As the Egyptian authorities continue relentlessly to pump water from the Mediterranean sea across the Rafah border in the southern Gaza strip, the affected terrain is beginning to change. The Hamas-affiliated Shehab news agency reported on Tuesday that the pumping has been causing landslides of the sandy soil across a wide span. Large sinkholes have begun to form along the border area, creating hazards for the locals.
This week, national security and civil defense forces were rushed to the sites of new sink holes, to protect citizens from the risk of collapse. Sources in the Gaza Strip are worried that the continued Egyptian action, intended to discourage Gazan smugglers from returning to their tunnels, will cause the erosion of vast areas and even the collapse of buildings.
In October, 2014, the Egyptian army created a wide buffer zone in the town of Rafah, demolishing thousands of homes along the border with the Gaza Strip. Authorities said the move was aimed at preventing the infiltration of jihadists and arms smugglers through tunnels that run under the border. Pumping the tunnels with sea water has been a cheap and reliable method for the Egyptians to keep hostile Islamists from entering the Sinai from Gaza.
Last Wednesday, Egypt’s President Abdel-Fattah El-Sisi announced that a state of emergency has been extended for another three months in parts of North Sinai, including the area near the Gaza Strip border. The northern part of the Sinai Peninsula has been the focal point of an Islamist insurgency that continues to hound the new Egyptian regime.
On Saturday, Octiber 24, three police officers were killed and eight injured, when a roadside bomb targeting their armored vehicle detonated in Al-Arish, south west of Gaza.
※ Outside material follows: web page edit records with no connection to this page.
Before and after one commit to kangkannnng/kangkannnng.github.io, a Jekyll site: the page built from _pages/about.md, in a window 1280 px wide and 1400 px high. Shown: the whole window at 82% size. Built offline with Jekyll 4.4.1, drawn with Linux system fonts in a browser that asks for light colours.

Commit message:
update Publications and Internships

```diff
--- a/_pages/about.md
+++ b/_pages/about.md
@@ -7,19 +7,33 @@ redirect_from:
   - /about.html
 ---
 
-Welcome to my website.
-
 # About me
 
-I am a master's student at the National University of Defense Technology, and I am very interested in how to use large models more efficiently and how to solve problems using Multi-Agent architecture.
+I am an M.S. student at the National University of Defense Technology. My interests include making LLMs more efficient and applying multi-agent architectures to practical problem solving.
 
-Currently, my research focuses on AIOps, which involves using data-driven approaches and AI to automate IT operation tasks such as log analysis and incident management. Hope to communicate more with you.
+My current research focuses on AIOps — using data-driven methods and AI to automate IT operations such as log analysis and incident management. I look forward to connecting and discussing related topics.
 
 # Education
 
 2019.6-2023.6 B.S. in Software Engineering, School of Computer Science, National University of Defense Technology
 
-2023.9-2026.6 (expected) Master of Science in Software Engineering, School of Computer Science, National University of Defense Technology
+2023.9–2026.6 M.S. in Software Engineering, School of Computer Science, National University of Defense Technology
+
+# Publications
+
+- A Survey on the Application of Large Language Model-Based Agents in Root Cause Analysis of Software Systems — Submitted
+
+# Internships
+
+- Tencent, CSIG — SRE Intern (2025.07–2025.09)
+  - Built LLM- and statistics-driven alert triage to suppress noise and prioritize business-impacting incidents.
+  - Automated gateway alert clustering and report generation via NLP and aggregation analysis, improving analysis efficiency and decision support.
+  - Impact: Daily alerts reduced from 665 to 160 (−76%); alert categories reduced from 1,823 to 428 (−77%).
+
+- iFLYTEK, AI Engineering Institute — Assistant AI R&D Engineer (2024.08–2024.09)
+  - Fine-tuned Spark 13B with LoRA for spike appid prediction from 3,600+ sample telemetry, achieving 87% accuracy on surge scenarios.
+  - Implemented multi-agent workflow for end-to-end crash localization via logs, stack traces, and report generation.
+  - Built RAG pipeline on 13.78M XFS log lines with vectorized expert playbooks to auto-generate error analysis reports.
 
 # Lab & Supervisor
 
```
Islamist terrorists on a motorcycle shot dead the parliamentary candidate of the Salafist Nour party on the same day.